The dollar also carved out a two-year low on the Australian dollar and a one-year trough on the Swiss franc.

Losses have been more limited against the yen as the Bank of Japan has stuck with its massive stimulus campaign and stopped yields there from rising. The dollar was trading at 112.12 JPY= on Wednesday, up from a low of 111.685.

Speculation that the Bank of England might soon tighten was also dealt a blow by surprisingly soft inflation figures at home, giving the dollar a leg up on the pound GBP=.

Remember China

In Asia, investor sentiment has also been supported by a raft of upbeat economic news out of China. MSCI's broadest index of Asia-Pacific shares outside Japan .MIAPJ0000PUS was up 0.55 percent at its highest since April 2015.

Shanghai's blue-chip CSI300 index, rose 1 percent and back toward an 18-month peak, while Australia's main index added 0.9 percent. The strength of the yen limited Japan's Nikkei .N225 to a rise of 0.1 percent.

In Europe, futures for the Eurostoxx 50  were up 0.3 percent, the DAX 0.2 percent and FTSE 0.3 percent. E-Mini futures edged up 0.1 percent.

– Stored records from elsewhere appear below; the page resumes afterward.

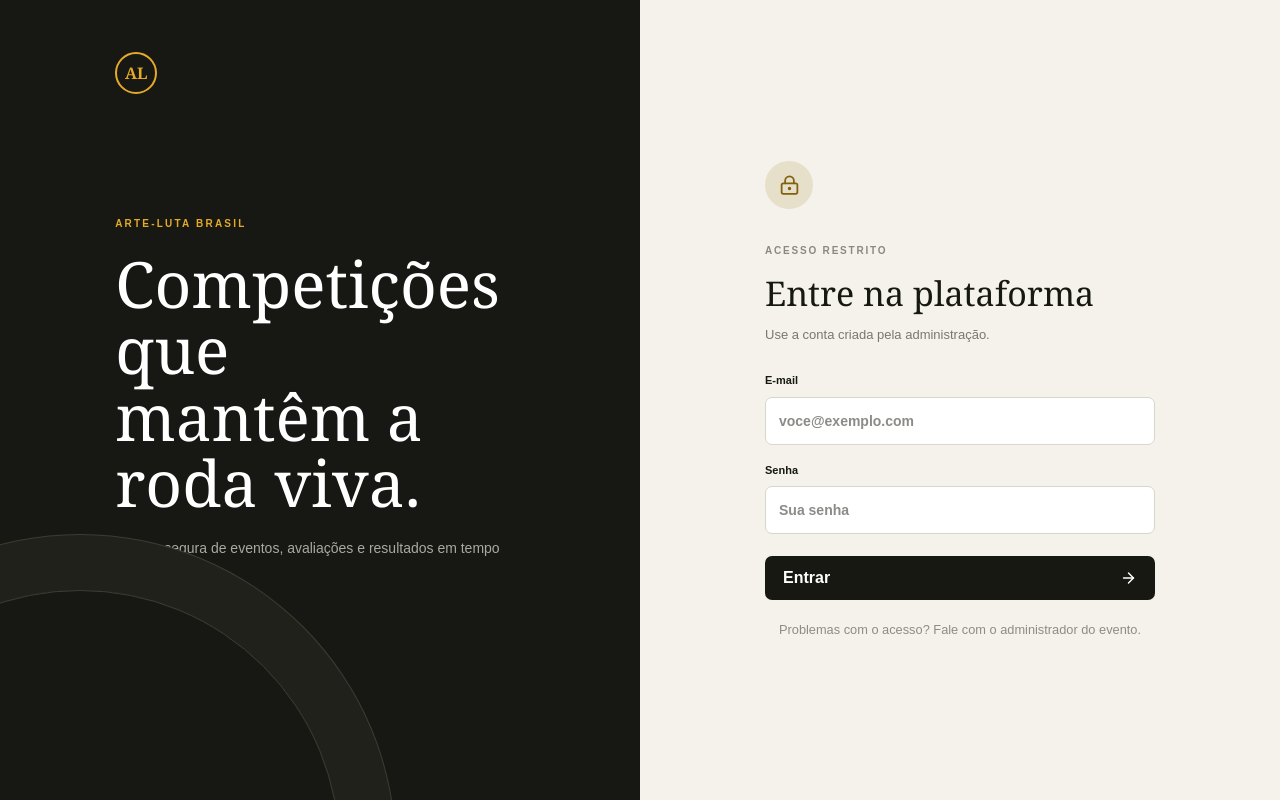
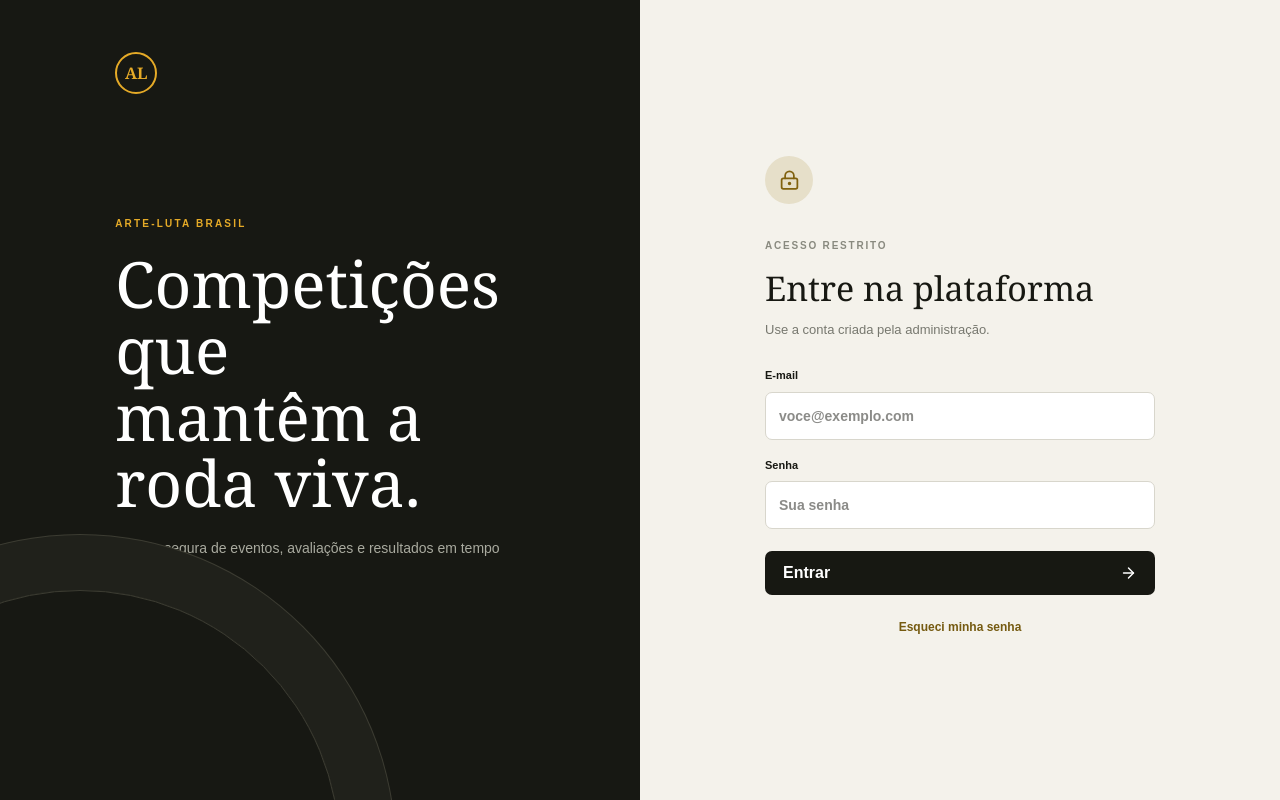
Before and after one commit to mathiescoo/arte-luta-competicoes, a Next.js app: page /entrar in a window 1280 px wide. Built offline with nearby package versions, Linux system fonts and the light colour scheme.

Commit message:
Adicionar recuperação segura de senha

```diff
--- /dev/null
+++ b/src/app/auth-extra.css
@@ -0,0 +1 @@
+.forgot-button{display:block;width:100%;border:0;background:none;color:#755a10;text-align:center;text-decoration:none;font-size:12px;font-weight:bold;margin-top:15px;cursor:pointer;padding:8px}.forgot-button:hover{text-decoration:underline}.forgot-button:disabled{opacity:.5}.login-success{background:#dcecdf;color:#28623d;border-radius:6px;padding:12px;margin-top:15px;font-size:12px;line-height:1.5}
--- a/src/app/entrar/page.tsx
+++ b/src/app/entrar/page.tsx
@@ -5,7 +5,8 @@ import { createClient } from "@/lib/supabase/client";
 import { useRouter } from "next/navigation";
 export default function LoginPage() {
   const router=useRouter();
-  const [email,setEmail]=useState(""); const [password,setPassword]=useState(""); const [error,setError]=useState(""); const [loading,setLoading]=useState(false);
-  async function signIn(event: FormEvent){ event.preventDefault(); setLoading(true); setError(""); const {error:authError}=await createClient().auth.signInWithPassword({email,password}); if(authError){setError("E-mail ou senha inválidos.");setLoading(false);return;} router.push("/painel"); router.refresh(); }
-  return <main className="login-page"><section className="login-brand"><div className="brand-mark">AL</div><span>ARTE-LUTA BRASIL</span><h1>Competições que<br/>mantêm a roda viva.</h1><p>Gestão segura de eventos, avaliações e resultados em tempo real.</p></section><section className="login-panel"><form onSubmit={signIn}><div className="login-icon"><LockKeyhole/></div><span className="eyebrow">ACESSO RESTRITO</span><h2>Entre na plataforma</h2><p>Use a conta criada pela administração.</p><label>E-mail<input type="email" required autoComplete="email" value={email} onChange={(e)=>setEmail(e.target.value)} placeholder="voce@exemplo.com"/></label><label>Senha<input type="password" required autoComplete="current-password" value={password} onChange={(e)=>setPassword(e.target.value)} placeholder="Sua senha"/></label>{error&&<div className="login-error">{error}</div>}<button className="primary" disabled={loading}>{loading?"Entrando...":"Entrar"}<ArrowRight/></button><small>Problemas com o acesso? Fale com o administrador do evento.</small></form></section></main>;
+  const [email,setEmail]=useState(""); const [password,setPassword]=useState(""); const [error,setError]=useState(""); const [message,setMessage]=useState(""); const [loading,setLoading]=useState(false); const [recovery,setRecovery]=useState(false);
+  async function signIn(event: FormEvent){ event.preventDefault(); setLoading(true); setError(""); setMessage(""); const {error:authError}=await createClient().auth.signInWithPassword({email:email.trim().toLowerCase(),password}); if(authError){const detail=authError.message.toLowerCase();setError(detail.includes("confirm")?"Seu e-mail ainda não foi confirmado no Supabase.":detail.includes("invalid")?"O Supabase recusou as credenciais. Use ‘Esqueci minha senha’ para criar uma nova.":"Não foi possível entrar agora. Tente novamente em instantes.");setLoading(false);return;} router.push("/painel"); router.refresh(); }
+  async function recover(){if(!email.trim()){setError("Informe seu e-mail antes de solicitar a recuperação.");return;}setLoading(true);setError("");const {error:resetError}=await createClient().auth.resetPasswordForEmail(email.trim().toLowerCase(),{redirectTo:`${window.location.origin}/redefinir-senha`});if(resetError)setError("Não foi possível enviar o e-mail agora. Aguarde e tente novamente.");else{setRecovery(true);setMessage("Enviamos um link de recuperação. Verifique também a caixa de spam.");}setLoading(false);}
+  return <main className="login-page"><section className="login-brand"><div className="brand-mark">AL</div><span>ARTE-LUTA BRASIL</span><h1>Competições que<br/>mantêm a roda viva.</h1><p>Gestão segura de eventos, avaliações e resultados em tempo real.</p></section><section className="login-panel"><form onSubmit={signIn}><div className="login-icon"><LockKeyhole/></div><span className="eyebrow">ACESSO RESTRITO</span><h2>{recovery?"Verifique seu e-mail":"Entre na plataforma"}</h2><p>{recovery?"Use o link recebido para definir uma senha nova.":"Use a conta criada pela administração."}</p><label>E-mail<input type="email" required autoComplete="email" value={email} onChange={(e)=>setEmail(e.target.value)} placeholder="voce@exemplo.com"/></label>{!recovery&&<label>Senha<input type="password" required autoComplete="current-password" value={password} onChange={(e)=>setPassword(e.target.value)} placeholder="Sua senha"/></label>}{error&&<div className="login-error">{error}</div>}{message&&<div className="login-success">{message}</div>}{!recovery&&<button className="primary" disabled={loading}>{loading?"Entrando...":"Entrar"}<ArrowRight/></button>}<button type="button" className="forgot-button" onClick={recover} disabled={loading}>{recovery?"Enviar o link novamente":"Esqueci minha senha"}</button>{recovery&&<button type="button" className="forgot-button" onClick={()=>{setRecovery(false);setMessage("")}}>Voltar ao login</button>}</form></section></main>;
 }
--- a/src/app/layout.tsx
+++ b/src/app/layout.tsx
@@ -3,6 +3,7 @@ import "./globals.css";
 import "./login.css";
 import "./management.css";
 import "./event-detail.css";
+import "./auth-extra.css";
 
 export const metadata: Metadata = {
   title: "Arte-Luta Brasil Competições",
```
Also changed, not shown: src/app/redefinir-senha/page.tsx (added, +7 -0 lines).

Wall Street had ended Tuesday mixed after a heavy dose of corporate earnings, with the Dow dragged by Goldman Sachs (GS.N) but the Nasdaq reaching a record high.

The Dow .DJI fell 0.25 percent, while the S&P 500 .SPX gained 0.06 percent and the Nasdaq .IXIC 0.47 percent.

The Nasdaq's run of gains was saved by Netflix which jumped 13.5 percent on strong customer numbers. IBM (IBM.N), however, fell 2 percent after the bell when its revenue missed forecasts.

The drop in the dollar and optimism on Chinese demand helped underpin commodities, with everything from copper to iron ore on the rise. Spot gold also added another 0.1 percent to $1.243.36 per ounce

Oil prices eased after a rise in U.S. crude inventories and ongoing high supplies from producer club OPEC revived concerns of a supply overhang.

U.S. crude was last off 22 cents at $46.18 per barrel, while Brent dipped 21 cents to $48.63.

Reference: Wayne Cole